  • To Socratus, who used my Boldly exploring the HD Radio Universe post to discuss the mathematical underpinnings of the principle of Occam’s Razor: I excelled in math and even took two calculus courses, but frankly I cannot follow your math or logic. I’m glad it makes sense to you.
  • To suicide blonde on my post Who Wants to be a Millionaire: I learned recently that having a net worth of a million dollars or more is no big deal. One in fifteen Americans fall into this bracket, which explains why I hardly feel rich. If it makes you feel any better, stocks slipped a bit recently so for the moment I am probably not a millionaire. It sure is not as exciting as being on the game show.

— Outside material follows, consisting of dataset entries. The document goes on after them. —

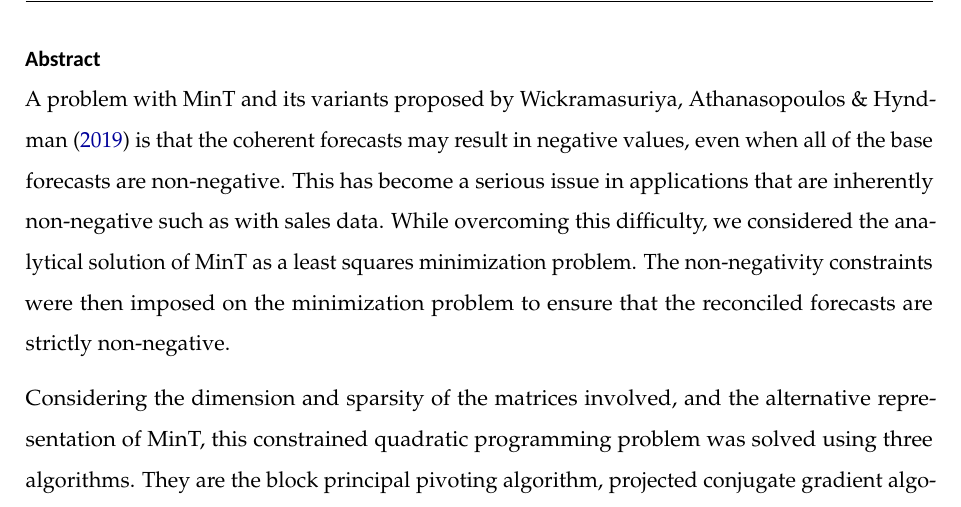
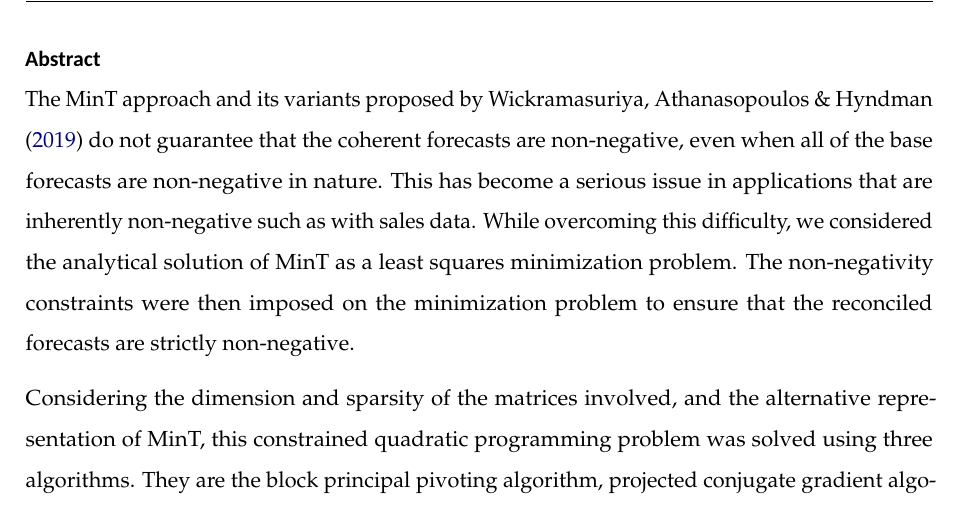
Before and after one commit to robjhyndman/non-negative-mint, a LaTeX paper (nonnegativemint.tex): part of page 3 of 27, cut so that both start at the same text. The pictures show the PDF file nonnegativemint.pdf that the author committed with the source.

Commit message:
Updated abstract

```diff
--- a/nonnegativemint.tex
+++ b/nonnegativemint.tex
@@ -102,7 +102,7 @@
 \titlepage
 
 \begin{abstract}
-A problem with MinT and its variants proposed by \citet{Wick2018} is that the coherent forecasts may result in negative values, even when all of the base forecasts are non-negative. This has become a serious issue in applications that are inherently non-negative such as with sales data. While overcoming this difficulty, we considered the analytical solution of MinT as a least squares minimization problem. The non-negativity constraints were then imposed on the minimization problem to ensure that the reconciled forecasts are strictly non-negative.
+The MinT approach and its variants proposed by \citet{Wick2018} do not guarantee that the coherent forecasts are non-negative, even when all of the base forecasts are non-negative in nature. This has become a serious issue in applications that are inherently non-negative such as with sales data. While overcoming this difficulty, we considered the analytical solution of MinT as a least squares minimization problem. The non-negativity constraints were then imposed on the minimization problem to ensure that the reconciled forecasts are strictly non-negative.
 
 Considering the dimension and sparsity of the matrices involved, and the alternative representation of MinT, this constrained quadratic programming problem was solved using three algorithms. They are the block principal pivoting algorithm, projected conjugate gradient algorithm, and scaled gradient projection algorithm. A Monte Carlo simulation was performed to evaluate the computational performances of these algorithms. The results demonstrated that the block principal pivoting algorithm clearly outperforms the rest, and projected conjugate gradient is the second best. The superior performance of the block principal pivoting algorithm can be partially attributed to the alternative representation of the weight matrix in the MinT approach.
 
```
Also changed, not shown: nonnegativemint.pdf.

  • To George Coventry on my post If Aubrey fought Hornblower, who would win? I read Hornblower as a teen and found it a reasonably challenging read as I had never been on a sailing ship. I strongly suspect if I had started with the Aubrey-Maturin book instead, I would have never finished the first book, as I would not have had patience. About 10% of the book consists of confusing nautical terms that a landlubber needs a specialized nautical dictionary to understand. What I really craved as a teen in a good sea novel was adventure and Hornblower delivered with a character I could easily relate to. However, if I had spent my formative years sailing from time to time and had picked up much of the lingo, I might well share your feelings that O’Brien’s books are the better set.

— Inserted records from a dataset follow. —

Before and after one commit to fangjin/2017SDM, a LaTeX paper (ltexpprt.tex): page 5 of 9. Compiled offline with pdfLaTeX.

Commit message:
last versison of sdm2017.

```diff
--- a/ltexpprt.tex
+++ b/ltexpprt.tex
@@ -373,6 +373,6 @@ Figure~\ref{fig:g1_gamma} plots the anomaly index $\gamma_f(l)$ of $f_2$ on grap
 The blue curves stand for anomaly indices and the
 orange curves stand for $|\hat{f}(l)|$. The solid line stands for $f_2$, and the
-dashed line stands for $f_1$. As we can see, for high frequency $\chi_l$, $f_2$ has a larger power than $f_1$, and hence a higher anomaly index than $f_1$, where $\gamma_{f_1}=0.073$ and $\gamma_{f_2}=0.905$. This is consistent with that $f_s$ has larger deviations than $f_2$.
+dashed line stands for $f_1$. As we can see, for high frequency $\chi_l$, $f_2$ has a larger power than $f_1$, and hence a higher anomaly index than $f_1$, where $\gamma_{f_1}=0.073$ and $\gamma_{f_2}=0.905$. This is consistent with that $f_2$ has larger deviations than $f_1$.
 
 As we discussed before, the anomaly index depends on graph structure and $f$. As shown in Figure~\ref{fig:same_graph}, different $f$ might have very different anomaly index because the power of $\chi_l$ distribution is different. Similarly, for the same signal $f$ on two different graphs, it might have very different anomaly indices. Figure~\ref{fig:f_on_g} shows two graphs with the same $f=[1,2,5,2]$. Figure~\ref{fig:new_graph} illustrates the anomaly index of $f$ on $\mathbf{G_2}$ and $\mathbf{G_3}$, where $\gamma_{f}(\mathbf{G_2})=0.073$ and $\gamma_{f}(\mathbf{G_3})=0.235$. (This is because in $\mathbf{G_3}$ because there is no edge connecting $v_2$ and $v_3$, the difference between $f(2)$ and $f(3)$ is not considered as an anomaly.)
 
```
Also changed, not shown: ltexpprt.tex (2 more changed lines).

  • To Norm on my post Requiem for a Feline: The more time I spend with pets the more I feel guilty for being a carnivore. We are surrounded by sentient beings, some more closely aligned with humans than others. Cats and dogs come very close. Cats are every bit as intelligent as humans, but have chosen to optimize their intelligence in different ways. I was blessed to have my cat Sprite for so many years and now, five years later, I am blessed to have my cat Arthur as well. If Arthur did not have the trauma of being a stray as a young cat, he would come close to matching my beloved Sprite. My condolences on your loss. I can absolutely empathize.
  • To left on my post Infoworld peers ten years out into the technology future: The prediction for shock #5 (Smartphones) are about halfway to being fulfilled, not bad a mere year and a half later. So I’ll probably be proven wrong on that prediction. Shock #7 (perfect image recognition) probably won’t quite get there, but this technology is maturing quickly. A 95% confidence level is probably doable now within ten years. For now, I figure I’m batting .800.

I’ll comment on my next 20 comments in future posts. Thanks for the comments and sorry about the belated replies.